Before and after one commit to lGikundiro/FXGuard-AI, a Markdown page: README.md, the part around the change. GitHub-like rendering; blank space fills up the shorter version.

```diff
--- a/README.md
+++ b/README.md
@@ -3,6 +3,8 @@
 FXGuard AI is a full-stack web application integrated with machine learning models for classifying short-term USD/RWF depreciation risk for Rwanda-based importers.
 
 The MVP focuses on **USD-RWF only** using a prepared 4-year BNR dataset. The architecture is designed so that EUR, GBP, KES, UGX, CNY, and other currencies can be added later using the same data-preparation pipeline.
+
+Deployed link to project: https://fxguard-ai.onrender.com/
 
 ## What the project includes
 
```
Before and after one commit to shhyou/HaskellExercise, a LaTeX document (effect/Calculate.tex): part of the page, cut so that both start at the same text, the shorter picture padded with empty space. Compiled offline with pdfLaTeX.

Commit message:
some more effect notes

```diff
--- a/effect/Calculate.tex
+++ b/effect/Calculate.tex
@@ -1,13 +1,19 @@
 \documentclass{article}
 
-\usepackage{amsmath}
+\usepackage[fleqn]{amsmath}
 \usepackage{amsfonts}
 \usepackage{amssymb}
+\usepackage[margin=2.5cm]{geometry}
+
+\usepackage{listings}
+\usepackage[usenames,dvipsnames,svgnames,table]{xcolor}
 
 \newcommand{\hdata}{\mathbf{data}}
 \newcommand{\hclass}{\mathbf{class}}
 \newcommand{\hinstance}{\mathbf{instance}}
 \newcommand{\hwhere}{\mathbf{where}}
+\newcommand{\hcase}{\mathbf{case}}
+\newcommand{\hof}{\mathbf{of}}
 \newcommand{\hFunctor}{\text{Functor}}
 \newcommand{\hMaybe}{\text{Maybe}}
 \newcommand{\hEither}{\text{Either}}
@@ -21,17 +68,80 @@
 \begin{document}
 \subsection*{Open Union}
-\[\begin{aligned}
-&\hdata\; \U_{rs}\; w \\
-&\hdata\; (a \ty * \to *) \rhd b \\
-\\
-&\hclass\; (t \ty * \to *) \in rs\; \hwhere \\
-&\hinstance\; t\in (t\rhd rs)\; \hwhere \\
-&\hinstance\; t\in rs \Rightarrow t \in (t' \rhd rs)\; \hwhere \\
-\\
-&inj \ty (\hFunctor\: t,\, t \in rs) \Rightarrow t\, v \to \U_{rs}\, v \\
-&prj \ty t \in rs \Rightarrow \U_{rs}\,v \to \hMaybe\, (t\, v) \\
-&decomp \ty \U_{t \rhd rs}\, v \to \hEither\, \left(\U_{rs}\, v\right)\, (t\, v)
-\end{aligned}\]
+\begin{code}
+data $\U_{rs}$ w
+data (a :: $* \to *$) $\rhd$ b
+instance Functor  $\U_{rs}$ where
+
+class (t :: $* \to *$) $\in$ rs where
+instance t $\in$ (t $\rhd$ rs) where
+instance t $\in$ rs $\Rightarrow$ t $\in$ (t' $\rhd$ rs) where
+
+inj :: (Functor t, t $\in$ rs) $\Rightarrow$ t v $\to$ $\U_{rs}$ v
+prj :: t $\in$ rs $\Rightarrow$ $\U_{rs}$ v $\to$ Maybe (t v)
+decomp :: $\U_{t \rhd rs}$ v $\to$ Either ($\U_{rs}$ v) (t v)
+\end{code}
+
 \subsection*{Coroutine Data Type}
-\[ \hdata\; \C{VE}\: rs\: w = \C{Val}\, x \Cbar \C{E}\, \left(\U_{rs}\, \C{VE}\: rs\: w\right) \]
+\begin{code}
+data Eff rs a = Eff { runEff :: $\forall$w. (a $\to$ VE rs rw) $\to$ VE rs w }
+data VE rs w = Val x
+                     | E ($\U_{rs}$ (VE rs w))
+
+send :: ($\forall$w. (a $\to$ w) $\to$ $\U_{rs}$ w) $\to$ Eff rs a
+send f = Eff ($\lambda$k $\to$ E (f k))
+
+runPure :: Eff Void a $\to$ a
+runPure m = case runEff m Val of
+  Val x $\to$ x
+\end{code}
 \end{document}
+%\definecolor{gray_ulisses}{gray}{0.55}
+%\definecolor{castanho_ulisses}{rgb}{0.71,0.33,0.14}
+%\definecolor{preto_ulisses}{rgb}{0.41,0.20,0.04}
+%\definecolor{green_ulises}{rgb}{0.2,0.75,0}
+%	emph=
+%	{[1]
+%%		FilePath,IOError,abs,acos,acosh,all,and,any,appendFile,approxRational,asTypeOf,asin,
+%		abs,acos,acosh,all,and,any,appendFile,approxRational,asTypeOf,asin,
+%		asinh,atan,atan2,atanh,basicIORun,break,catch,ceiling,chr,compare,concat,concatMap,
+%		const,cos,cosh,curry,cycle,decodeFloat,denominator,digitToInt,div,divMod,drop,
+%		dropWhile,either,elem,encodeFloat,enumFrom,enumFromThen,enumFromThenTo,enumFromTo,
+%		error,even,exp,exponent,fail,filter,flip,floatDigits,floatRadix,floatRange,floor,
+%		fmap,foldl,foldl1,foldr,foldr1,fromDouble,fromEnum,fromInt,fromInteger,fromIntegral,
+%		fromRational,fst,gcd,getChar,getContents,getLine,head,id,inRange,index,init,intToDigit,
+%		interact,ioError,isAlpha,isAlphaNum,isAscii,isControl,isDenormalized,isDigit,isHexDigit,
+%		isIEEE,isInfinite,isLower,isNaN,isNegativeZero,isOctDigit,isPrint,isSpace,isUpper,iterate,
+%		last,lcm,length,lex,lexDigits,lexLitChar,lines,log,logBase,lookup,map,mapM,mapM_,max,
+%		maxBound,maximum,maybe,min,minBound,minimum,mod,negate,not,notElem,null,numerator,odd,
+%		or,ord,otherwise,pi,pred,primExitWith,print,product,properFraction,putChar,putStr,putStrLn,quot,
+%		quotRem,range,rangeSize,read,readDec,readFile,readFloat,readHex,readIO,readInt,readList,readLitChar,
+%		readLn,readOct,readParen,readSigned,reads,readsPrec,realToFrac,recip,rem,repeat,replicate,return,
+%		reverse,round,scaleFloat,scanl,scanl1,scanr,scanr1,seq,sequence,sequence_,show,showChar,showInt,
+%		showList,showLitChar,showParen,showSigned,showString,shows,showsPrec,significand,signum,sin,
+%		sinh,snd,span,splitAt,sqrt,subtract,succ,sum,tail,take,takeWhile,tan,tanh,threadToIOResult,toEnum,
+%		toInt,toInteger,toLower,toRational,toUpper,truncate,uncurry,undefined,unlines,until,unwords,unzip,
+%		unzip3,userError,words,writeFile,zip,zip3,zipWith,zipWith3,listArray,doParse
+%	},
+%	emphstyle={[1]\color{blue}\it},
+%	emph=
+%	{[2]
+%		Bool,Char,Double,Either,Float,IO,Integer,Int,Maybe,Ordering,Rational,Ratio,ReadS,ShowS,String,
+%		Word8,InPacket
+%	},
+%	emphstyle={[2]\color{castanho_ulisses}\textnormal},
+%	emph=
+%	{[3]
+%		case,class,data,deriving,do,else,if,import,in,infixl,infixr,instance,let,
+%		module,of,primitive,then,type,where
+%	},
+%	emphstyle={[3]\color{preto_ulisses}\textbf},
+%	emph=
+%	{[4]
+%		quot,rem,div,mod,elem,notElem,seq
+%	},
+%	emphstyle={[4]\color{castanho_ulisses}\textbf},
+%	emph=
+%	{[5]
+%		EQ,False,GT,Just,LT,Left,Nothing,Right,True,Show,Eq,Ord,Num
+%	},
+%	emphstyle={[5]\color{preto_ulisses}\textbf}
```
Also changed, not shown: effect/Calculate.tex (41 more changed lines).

* **INSTRUCTIONS FOR THE TASK**
The whole listing above should be copied out exactly, line by line.

* **RESULT FOR THIS EXERCISE**
Before and after one commit to lGikundiro/FXGuard-AI, a Markdown page: README.md, the part around the change. GitHub-like rendering; blank space fills up the shorter version.

```diff
--- a/README.md
+++ b/README.md
@@ -3,6 +3,8 @@
 FXGuard AI is a full-stack web application integrated with machine learning models for classifying short-term USD/RWF depreciation risk for Rwanda-based importers.
 
 The MVP focuses on **USD-RWF only** using a prepared 4-year BNR dataset. The architecture is designed so that EUR, GBP, KES, UGX, CNY, and other currencies can be added later using the same data-preparation pipeline.
+
+Deployed link to project: https://fxguard-ai.onrender.com/
 
 ## What the project includes
 
```
Before and after one commit to shhyou/HaskellExercise, a LaTeX document (effect/Calculate.tex): part of the page, cut so that both start at the same text, the shorter picture padded with empty space. Compiled offline with pdfLaTeX.

Commit message:
some more effect notes

```diff
--- a/effect/Calculate.tex
+++ b/effect/Calculate.tex
@@ -1,13 +1,19 @@
 \documentclass{article}
 
-\usepackage{amsmath}
+\usepackage[fleqn]{amsmath}
 \usepackage{amsfonts}
 \usepackage{amssymb}
+\usepackage[margin=2.5cm]{geometry}
+
+\usepackage{listings}
+\usepackage[usenames,dvipsnames,svgnames,table]{xcolor}
 
 \newcommand{\hdata}{\mathbf{data}}
 \newcommand{\hclass}{\mathbf{class}}
 \newcommand{\hinstance}{\mathbf{instance}}
 \newcommand{\hwhere}{\mathbf{where}}
+\newcommand{\hcase}{\mathbf{case}}
+\newcommand{\hof}{\mathbf{of}}
 \newcommand{\hFunctor}{\text{Functor}}
 \newcommand{\hMaybe}{\text{Maybe}}
 \newcommand{\hEither}{\text{Either}}
@@ -21,17 +68,80 @@
 \begin{document}
 \subsection*{Open Union}
-\[\begin{aligned}
-&\hdata\; \U_{rs}\; w \\
-&\hdata\; (a \ty * \to *) \rhd b \\
-\\
-&\hclass\; (t \ty * \to *) \in rs\; \hwhere \\
-&\hinstance\; t\in (t\rhd rs)\; \hwhere \\
-&\hinstance\; t\in rs \Rightarrow t \in (t' \rhd rs)\; \hwhere \\
-\\
-&inj \ty (\hFunctor\: t,\, t \in rs) \Rightarrow t\, v \to \U_{rs}\, v \\
-&prj \ty t \in rs \Rightarrow \U_{rs}\,v \to \hMaybe\, (t\, v) \\
-&decomp \ty \U_{t \rhd rs}\, v \to \hEither\, \left(\U_{rs}\, v\right)\, (t\, v)
-\end{aligned}\]
+\begin{code}
+data $\U_{rs}$ w
+data (a :: $* \to *$) $\rhd$ b
+instance Functor  $\U_{rs}$ where
+
+class (t :: $* \to *$) $\in$ rs where
+instance t $\in$ (t $\rhd$ rs) where
+instance t $\in$ rs $\Rightarrow$ t $\in$ (t' $\rhd$ rs) where
+
+inj :: (Functor t, t $\in$ rs) $\Rightarrow$ t v $\to$ $\U_{rs}$ v
+prj :: t $\in$ rs $\Rightarrow$ $\U_{rs}$ v $\to$ Maybe (t v)
+decomp :: $\U_{t \rhd rs}$ v $\to$ Either ($\U_{rs}$ v) (t v)
+\end{code}
+
 \subsection*{Coroutine Data Type}
-\[ \hdata\; \C{VE}\: rs\: w = \C{Val}\, x \Cbar \C{E}\, \left(\U_{rs}\, \C{VE}\: rs\: w\right) \]
+\begin{code}
+data Eff rs a = Eff { runEff :: $\forall$w. (a $\to$ VE rs rw) $\to$ VE rs w }
+data VE rs w = Val x
+                     | E ($\U_{rs}$ (VE rs w))
+
+send :: ($\forall$w. (a $\to$ w) $\to$ $\U_{rs}$ w) $\to$ Eff rs a
+send f = Eff ($\lambda$k $\to$ E (f k))
+
+runPure :: Eff Void a $\to$ a
+runPure m = case runEff m Val of
+  Val x $\to$ x
+\end{code}
 \end{document}
+%\definecolor{gray_ulisses}{gray}{0.55}
+%\definecolor{castanho_ulisses}{rgb}{0.71,0.33,0.14}
+%\definecolor{preto_ulisses}{rgb}{0.41,0.20,0.04}
+%\definecolor{green_ulises}{rgb}{0.2,0.75,0}
+%	emph=
+%	{[1]
+%%		FilePath,IOError,abs,acos,acosh,all,and,any,appendFile,approxRational,asTypeOf,asin,
+%		abs,acos,acosh,all,and,any,appendFile,approxRational,asTypeOf,asin,
+%		asinh,atan,atan2,atanh,basicIORun,break,catch,ceiling,chr,compare,concat,concatMap,
+%		const,cos,cosh,curry,cycle,decodeFloat,denominator,digitToInt,div,divMod,drop,
+%		dropWhile,either,elem,encodeFloat,enumFrom,enumFromThen,enumFromThenTo,enumFromTo,
+%		error,even,exp,exponent,fail,filter,flip,floatDigits,floatRadix,floatRange,floor,
+%		fmap,foldl,foldl1,foldr,foldr1,fromDouble,fromEnum,fromInt,fromInteger,fromIntegral,
+%		fromRational,fst,gcd,getChar,getContents,getLine,head,id,inRange,index,init,intToDigit,
+%		interact,ioError,isAlpha,isAlphaNum,isAscii,isControl,isDenormalized,isDigit,isHexDigit,
+%		isIEEE,isInfinite,isLower,isNaN,isNegativeZero,isOctDigit,isPrint,isSpace,isUpper,iterate,
+%		last,lcm,length,lex,lexDigits,lexLitChar,lines,log,logBase,lookup,map,mapM,mapM_,max,
+%		maxBound,maximum,maybe,min,minBound,minimum,mod,negate,not,notElem,null,numerator,odd,
+%		or,ord,otherwise,pi,pred,primExitWith,print,product,properFraction,putChar,putStr,putStrLn,quot,
+%		quotRem,range,rangeSize,read,readDec,readFile,readFloat,readHex,readIO,readInt,readList,readLitChar,
+%		readLn,readOct,readParen,readSigned,reads,readsPrec,realToFrac,recip,rem,repeat,replicate,return,
+%		reverse,round,scaleFloat,scanl,scanl1,scanr,scanr1,seq,sequence,sequence_,show,showChar,showInt,
+%		showList,showLitChar,showParen,showSigned,showString,shows,showsPrec,significand,signum,sin,
+%		sinh,snd,span,splitAt,sqrt,subtract,succ,sum,tail,take,takeWhile,tan,tanh,threadToIOResult,toEnum,
+%		toInt,toInteger,toLower,toRational,toUpper,truncate,uncurry,undefined,unlines,until,unwords,unzip,
+%		unzip3,userError,words,writeFile,zip,zip3,zipWith,zipWith3,listArray,doParse
+%	},
+%	emphstyle={[1]\color{blue}\it},
+%	emph=
+%	{[2]
+%		Bool,Char,Double,Either,Float,IO,Integer,Int,Maybe,Ordering,Rational,Ratio,ReadS,ShowS,String,
+%		Word8,InPacket
+%	},
+%	emphstyle={[2]\color{castanho_ulisses}\textnormal},
+%	emph=
+%	{[3]
+%		case,class,data,deriving,do,else,if,import,in,infixl,infixr,instance,let,
+%		module,of,primitive,then,type,where
+%	},
+%	emphstyle={[3]\color{preto_ulisses}\textbf},
+%	emph=
+%	{[4]
+%		quot,rem,div,mod,elem,notElem,seq
+%	},
+%	emphstyle={[4]\color{castanho_ulisses}\textbf},
+%	emph=
+%	{[5]
+%		EQ,False,GT,Just,LT,Left,Nothing,Right,True,Show,Eq,Ord,Num
+%	},
+%	emphstyle={[5]\color{preto_ulisses}\textbf}
```
Also changed, not shown: effect/Calculate.tex (41 more changed lines).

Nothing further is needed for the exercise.